Brief:
Where a line of the data holds the word "statt", copy that line.

Source records:
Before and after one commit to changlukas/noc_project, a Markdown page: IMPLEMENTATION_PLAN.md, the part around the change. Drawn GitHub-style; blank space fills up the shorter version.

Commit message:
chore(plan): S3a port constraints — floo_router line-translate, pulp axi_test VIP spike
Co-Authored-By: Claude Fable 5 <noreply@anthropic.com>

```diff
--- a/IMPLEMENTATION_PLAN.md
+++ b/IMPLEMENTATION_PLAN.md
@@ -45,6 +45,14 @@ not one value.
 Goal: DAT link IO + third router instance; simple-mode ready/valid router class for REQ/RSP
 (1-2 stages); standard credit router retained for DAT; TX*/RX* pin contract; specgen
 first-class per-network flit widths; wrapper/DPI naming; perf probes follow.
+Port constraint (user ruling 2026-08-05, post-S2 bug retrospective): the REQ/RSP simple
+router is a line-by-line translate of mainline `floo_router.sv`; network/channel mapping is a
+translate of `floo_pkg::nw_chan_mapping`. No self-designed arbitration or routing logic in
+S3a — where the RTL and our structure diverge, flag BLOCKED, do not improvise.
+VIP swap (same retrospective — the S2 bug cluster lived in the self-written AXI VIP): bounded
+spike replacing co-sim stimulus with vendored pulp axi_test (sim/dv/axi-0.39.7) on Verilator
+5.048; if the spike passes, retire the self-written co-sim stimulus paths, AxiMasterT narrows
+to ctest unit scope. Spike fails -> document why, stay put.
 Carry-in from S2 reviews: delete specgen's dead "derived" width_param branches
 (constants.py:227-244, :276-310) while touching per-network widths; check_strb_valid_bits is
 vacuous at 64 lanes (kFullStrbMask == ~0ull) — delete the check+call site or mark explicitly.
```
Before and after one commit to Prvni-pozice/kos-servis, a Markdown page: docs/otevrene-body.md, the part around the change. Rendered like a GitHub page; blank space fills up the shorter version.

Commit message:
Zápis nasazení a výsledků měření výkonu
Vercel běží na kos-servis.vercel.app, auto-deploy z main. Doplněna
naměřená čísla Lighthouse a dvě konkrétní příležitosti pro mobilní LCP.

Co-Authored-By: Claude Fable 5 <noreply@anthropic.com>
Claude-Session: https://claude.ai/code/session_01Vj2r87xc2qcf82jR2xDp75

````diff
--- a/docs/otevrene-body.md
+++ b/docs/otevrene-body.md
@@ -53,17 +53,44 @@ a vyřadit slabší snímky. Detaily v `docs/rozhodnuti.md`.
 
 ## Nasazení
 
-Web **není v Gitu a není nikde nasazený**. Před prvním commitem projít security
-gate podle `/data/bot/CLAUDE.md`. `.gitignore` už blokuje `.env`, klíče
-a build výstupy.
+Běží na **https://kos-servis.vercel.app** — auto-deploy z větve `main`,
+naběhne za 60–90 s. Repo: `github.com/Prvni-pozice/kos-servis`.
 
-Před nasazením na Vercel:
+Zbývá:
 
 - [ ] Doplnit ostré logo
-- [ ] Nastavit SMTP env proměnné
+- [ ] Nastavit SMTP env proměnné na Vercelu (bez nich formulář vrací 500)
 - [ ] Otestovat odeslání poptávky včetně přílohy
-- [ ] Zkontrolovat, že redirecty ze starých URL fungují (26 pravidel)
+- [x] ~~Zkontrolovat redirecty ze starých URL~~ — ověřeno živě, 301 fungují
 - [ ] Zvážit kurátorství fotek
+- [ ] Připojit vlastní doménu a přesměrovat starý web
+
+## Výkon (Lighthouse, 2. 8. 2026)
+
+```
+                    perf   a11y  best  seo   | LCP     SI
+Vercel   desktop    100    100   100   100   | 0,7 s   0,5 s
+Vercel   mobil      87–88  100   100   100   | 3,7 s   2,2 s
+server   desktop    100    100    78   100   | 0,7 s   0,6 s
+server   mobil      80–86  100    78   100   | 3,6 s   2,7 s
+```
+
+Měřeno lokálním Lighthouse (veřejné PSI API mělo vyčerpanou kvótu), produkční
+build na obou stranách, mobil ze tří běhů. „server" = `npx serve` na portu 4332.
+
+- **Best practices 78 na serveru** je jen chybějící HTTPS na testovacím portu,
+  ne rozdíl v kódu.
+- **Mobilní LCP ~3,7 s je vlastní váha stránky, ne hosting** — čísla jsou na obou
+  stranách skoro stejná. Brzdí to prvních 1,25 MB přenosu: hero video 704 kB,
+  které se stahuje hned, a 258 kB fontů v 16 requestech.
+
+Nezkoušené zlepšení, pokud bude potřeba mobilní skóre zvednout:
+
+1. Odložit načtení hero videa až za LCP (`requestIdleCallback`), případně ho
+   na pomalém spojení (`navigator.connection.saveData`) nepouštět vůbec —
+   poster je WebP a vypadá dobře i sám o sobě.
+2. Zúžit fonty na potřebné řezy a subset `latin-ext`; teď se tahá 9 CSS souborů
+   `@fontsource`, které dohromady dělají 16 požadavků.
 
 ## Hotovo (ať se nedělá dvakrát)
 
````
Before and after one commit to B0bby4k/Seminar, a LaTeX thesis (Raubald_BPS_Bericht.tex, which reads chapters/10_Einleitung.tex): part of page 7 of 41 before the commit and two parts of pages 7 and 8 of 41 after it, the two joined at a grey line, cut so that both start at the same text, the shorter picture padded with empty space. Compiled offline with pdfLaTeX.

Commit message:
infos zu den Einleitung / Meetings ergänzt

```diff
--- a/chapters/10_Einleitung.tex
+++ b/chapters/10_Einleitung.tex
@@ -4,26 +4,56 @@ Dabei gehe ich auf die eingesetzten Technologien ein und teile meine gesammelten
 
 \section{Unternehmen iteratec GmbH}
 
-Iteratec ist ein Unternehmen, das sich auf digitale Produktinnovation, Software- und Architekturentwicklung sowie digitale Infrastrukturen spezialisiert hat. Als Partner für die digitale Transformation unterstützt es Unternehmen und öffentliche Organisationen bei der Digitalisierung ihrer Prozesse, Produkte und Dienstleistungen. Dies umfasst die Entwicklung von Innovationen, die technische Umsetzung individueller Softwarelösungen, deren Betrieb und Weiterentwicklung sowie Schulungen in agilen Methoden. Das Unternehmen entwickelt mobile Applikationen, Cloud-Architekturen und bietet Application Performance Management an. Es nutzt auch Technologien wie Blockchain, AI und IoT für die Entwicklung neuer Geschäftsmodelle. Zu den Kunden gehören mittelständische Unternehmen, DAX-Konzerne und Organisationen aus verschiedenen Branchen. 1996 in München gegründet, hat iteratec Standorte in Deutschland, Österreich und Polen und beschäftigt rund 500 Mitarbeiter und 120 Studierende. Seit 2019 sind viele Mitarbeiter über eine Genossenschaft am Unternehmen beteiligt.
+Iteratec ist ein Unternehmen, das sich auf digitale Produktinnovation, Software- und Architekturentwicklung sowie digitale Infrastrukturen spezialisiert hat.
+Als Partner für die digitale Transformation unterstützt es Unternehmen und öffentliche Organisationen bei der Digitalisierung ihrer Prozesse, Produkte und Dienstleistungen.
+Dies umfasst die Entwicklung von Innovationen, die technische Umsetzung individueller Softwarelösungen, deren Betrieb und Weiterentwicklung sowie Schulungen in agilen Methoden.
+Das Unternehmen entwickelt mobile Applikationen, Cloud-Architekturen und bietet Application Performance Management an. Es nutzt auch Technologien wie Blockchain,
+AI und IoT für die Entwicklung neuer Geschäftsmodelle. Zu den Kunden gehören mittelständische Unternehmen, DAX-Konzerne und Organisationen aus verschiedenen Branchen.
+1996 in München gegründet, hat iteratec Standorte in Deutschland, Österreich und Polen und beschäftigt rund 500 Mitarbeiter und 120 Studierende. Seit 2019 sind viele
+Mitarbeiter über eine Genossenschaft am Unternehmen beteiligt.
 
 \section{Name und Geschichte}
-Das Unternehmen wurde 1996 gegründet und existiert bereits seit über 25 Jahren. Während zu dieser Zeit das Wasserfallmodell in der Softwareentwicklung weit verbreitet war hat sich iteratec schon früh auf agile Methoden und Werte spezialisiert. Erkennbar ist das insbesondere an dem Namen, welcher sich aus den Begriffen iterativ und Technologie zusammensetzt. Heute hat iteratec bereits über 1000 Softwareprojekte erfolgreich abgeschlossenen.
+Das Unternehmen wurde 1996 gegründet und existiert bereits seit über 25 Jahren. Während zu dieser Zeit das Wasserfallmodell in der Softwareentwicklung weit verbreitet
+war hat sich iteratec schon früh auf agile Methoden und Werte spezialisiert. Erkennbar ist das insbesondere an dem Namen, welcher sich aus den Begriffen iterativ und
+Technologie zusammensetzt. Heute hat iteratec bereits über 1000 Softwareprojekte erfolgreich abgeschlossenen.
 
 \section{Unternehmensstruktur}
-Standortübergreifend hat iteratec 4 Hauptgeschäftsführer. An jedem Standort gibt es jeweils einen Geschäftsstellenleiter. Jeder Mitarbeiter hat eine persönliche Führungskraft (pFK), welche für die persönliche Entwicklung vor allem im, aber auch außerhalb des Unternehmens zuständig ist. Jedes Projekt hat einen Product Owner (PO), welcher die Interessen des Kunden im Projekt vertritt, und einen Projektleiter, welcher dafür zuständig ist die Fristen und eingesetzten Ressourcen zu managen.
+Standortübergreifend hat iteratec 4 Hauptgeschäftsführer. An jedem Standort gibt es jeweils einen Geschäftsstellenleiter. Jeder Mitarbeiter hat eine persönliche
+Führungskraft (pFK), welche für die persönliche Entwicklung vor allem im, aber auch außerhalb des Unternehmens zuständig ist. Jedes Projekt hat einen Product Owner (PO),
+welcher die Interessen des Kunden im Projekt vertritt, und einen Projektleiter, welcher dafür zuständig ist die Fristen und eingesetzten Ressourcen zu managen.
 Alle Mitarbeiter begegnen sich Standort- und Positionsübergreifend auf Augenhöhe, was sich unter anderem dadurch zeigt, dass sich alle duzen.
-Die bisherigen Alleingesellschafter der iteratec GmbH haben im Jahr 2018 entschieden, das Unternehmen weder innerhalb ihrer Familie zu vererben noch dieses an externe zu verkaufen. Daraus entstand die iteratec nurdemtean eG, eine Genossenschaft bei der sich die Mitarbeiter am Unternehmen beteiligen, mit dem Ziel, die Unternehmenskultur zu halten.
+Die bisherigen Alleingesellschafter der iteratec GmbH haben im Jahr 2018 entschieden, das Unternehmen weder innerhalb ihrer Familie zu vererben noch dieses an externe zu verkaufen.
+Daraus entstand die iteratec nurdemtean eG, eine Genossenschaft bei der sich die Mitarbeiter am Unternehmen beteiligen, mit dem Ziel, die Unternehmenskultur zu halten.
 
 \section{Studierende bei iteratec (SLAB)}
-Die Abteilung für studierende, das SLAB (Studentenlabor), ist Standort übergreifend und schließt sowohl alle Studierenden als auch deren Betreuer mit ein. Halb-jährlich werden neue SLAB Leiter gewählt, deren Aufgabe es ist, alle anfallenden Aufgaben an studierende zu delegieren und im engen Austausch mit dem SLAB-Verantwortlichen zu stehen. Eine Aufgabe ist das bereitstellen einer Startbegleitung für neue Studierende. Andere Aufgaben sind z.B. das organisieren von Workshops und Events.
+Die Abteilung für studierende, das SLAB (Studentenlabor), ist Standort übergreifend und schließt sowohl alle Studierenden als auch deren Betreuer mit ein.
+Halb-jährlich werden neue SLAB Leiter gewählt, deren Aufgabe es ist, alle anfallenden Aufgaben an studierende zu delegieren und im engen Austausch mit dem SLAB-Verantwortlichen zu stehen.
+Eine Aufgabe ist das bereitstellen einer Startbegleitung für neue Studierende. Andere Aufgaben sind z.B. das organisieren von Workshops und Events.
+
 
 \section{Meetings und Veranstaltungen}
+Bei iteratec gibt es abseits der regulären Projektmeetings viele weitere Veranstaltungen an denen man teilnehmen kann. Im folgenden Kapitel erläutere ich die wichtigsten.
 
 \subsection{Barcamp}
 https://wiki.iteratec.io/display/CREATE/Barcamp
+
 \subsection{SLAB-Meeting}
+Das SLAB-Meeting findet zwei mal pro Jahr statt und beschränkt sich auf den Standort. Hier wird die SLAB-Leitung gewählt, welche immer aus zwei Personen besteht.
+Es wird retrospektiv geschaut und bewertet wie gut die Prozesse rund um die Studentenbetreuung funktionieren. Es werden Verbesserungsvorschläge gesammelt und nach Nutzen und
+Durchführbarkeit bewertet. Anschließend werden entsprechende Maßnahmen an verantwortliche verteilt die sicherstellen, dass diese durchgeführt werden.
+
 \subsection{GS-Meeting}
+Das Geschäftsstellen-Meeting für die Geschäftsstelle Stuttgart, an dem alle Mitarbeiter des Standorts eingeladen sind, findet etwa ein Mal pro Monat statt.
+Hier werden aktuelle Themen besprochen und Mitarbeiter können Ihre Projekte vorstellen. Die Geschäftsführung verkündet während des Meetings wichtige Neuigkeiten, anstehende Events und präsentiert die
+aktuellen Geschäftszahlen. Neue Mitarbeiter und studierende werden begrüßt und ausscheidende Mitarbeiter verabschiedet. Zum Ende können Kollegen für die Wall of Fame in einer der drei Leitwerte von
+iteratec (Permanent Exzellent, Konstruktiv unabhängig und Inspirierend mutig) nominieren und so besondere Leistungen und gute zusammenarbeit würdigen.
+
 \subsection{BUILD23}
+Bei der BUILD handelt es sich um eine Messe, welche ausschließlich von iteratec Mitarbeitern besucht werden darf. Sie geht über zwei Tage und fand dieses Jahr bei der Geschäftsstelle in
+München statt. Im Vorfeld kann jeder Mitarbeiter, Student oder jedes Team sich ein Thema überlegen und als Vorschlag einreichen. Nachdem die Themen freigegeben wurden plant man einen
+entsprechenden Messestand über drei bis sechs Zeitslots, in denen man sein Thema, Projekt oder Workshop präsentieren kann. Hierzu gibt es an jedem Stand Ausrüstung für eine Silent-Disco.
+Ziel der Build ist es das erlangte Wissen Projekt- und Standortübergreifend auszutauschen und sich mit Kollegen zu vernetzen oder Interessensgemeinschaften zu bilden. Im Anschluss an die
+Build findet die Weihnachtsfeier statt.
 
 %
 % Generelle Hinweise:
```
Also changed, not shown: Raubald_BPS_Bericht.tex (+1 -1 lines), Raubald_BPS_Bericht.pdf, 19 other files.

Exercise result:
+Das SLAB-Meeting findet zwei mal pro Jahr statt und beschränkt sich auf den Standort. Hier wird die SLAB-Leitung gewählt, welche immer aus zwei Personen besteht.
+Das Geschäftsstellen-Meeting für die Geschäftsstelle Stuttgart, an dem alle Mitarbeiter des Standorts eingeladen sind, findet etwa ein Mal pro Monat statt.
+München statt. Im Vorfeld kann jeder Mitarbeiter, Student oder jedes Team sich ein Thema überlegen und als Vorschlag einreichen. Nachdem die Themen freigegeben wurden plant man einen
+Build findet die Weihnachtsfeier statt.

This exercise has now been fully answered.